What you will do -> Where does the word "other" show up in the records? Copy every line that holds it.

Stored entries:
※

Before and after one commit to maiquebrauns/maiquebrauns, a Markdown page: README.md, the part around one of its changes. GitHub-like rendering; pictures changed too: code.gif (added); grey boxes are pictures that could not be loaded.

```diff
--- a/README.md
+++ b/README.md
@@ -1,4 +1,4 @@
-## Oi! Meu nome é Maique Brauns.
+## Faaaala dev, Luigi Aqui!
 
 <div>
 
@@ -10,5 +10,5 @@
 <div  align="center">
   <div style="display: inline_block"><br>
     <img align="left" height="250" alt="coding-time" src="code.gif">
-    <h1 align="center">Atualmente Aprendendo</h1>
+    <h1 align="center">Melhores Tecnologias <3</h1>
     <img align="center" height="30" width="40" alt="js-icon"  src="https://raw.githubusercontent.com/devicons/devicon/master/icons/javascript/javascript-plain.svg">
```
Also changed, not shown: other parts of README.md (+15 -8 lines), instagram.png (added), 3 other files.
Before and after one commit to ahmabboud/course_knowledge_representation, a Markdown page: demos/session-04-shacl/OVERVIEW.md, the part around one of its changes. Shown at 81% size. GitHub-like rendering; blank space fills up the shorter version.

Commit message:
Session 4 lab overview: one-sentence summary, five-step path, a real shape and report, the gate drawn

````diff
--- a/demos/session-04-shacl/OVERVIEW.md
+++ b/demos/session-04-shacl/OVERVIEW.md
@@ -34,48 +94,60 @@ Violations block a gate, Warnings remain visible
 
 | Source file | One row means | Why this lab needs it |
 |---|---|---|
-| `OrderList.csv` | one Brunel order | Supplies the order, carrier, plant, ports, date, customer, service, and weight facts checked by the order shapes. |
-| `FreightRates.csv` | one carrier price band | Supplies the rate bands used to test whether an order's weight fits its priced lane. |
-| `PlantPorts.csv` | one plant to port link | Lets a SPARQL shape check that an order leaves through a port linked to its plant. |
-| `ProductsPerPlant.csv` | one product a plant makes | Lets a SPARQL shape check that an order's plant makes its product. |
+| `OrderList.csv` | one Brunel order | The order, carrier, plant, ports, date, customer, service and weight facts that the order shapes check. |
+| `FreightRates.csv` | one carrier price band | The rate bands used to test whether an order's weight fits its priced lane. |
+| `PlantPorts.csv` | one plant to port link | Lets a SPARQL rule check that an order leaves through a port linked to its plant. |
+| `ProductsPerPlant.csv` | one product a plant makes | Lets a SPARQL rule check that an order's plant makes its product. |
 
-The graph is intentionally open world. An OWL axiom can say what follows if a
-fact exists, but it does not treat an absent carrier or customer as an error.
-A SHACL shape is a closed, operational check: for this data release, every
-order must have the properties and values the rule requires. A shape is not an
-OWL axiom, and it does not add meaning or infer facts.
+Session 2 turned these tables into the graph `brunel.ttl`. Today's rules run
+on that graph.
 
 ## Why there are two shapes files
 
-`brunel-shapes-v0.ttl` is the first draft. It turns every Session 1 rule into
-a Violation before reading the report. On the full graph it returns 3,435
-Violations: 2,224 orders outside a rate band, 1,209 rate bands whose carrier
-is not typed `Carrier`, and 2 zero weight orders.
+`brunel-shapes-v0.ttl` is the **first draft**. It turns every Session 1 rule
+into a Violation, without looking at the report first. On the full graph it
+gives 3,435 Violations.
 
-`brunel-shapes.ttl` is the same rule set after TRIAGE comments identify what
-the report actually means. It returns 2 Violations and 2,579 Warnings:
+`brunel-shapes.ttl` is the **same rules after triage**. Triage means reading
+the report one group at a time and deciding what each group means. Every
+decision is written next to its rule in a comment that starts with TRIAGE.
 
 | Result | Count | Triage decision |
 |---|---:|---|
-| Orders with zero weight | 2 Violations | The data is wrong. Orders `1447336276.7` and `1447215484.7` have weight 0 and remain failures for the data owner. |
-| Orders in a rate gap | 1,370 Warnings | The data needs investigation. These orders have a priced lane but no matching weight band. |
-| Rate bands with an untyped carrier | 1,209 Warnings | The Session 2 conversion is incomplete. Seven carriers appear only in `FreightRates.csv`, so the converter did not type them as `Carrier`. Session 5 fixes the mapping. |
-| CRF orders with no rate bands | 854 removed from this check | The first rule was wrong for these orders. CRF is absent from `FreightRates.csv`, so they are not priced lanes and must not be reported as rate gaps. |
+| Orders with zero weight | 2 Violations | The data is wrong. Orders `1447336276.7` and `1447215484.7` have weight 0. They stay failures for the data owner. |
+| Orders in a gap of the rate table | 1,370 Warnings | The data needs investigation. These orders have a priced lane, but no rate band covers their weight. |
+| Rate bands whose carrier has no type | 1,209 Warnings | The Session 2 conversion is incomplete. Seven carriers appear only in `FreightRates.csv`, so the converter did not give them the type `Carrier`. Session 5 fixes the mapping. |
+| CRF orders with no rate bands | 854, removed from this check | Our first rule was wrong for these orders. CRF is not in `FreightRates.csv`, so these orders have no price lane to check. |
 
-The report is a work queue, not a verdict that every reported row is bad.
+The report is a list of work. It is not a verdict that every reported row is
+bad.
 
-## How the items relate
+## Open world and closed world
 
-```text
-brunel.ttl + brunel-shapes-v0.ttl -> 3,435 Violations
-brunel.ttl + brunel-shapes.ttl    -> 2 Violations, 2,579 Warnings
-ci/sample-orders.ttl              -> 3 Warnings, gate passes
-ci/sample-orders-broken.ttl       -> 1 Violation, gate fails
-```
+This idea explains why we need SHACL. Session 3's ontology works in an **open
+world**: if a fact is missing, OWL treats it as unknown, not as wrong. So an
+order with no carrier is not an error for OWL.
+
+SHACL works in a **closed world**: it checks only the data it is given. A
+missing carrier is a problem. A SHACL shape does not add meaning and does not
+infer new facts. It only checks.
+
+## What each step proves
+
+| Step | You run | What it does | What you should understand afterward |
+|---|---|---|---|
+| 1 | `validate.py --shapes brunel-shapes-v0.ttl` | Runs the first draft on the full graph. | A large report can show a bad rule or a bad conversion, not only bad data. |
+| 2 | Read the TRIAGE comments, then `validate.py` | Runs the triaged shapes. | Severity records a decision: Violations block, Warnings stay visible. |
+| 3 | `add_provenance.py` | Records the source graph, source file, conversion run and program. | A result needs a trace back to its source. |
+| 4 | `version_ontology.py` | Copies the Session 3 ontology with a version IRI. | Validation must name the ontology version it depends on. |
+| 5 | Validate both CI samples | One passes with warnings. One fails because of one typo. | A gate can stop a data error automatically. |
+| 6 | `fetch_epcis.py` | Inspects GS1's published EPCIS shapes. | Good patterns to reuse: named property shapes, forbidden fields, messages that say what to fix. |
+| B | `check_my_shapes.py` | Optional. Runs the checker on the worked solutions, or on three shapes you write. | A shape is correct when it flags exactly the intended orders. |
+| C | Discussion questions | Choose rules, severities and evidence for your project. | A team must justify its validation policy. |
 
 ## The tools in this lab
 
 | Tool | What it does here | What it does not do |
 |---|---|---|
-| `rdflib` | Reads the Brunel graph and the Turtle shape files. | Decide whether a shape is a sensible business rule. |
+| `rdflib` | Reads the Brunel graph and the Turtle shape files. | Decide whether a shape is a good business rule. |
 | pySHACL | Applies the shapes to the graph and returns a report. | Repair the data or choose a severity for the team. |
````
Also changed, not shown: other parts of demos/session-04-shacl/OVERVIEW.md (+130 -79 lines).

※

Your solution ->
Also changed, not shown: other parts of README.md (+15 -8 lines), instagram.png (added), 3 other files.
Also changed, not shown: other parts of demos/session-04-shacl/OVERVIEW.md (+130 -79 lines).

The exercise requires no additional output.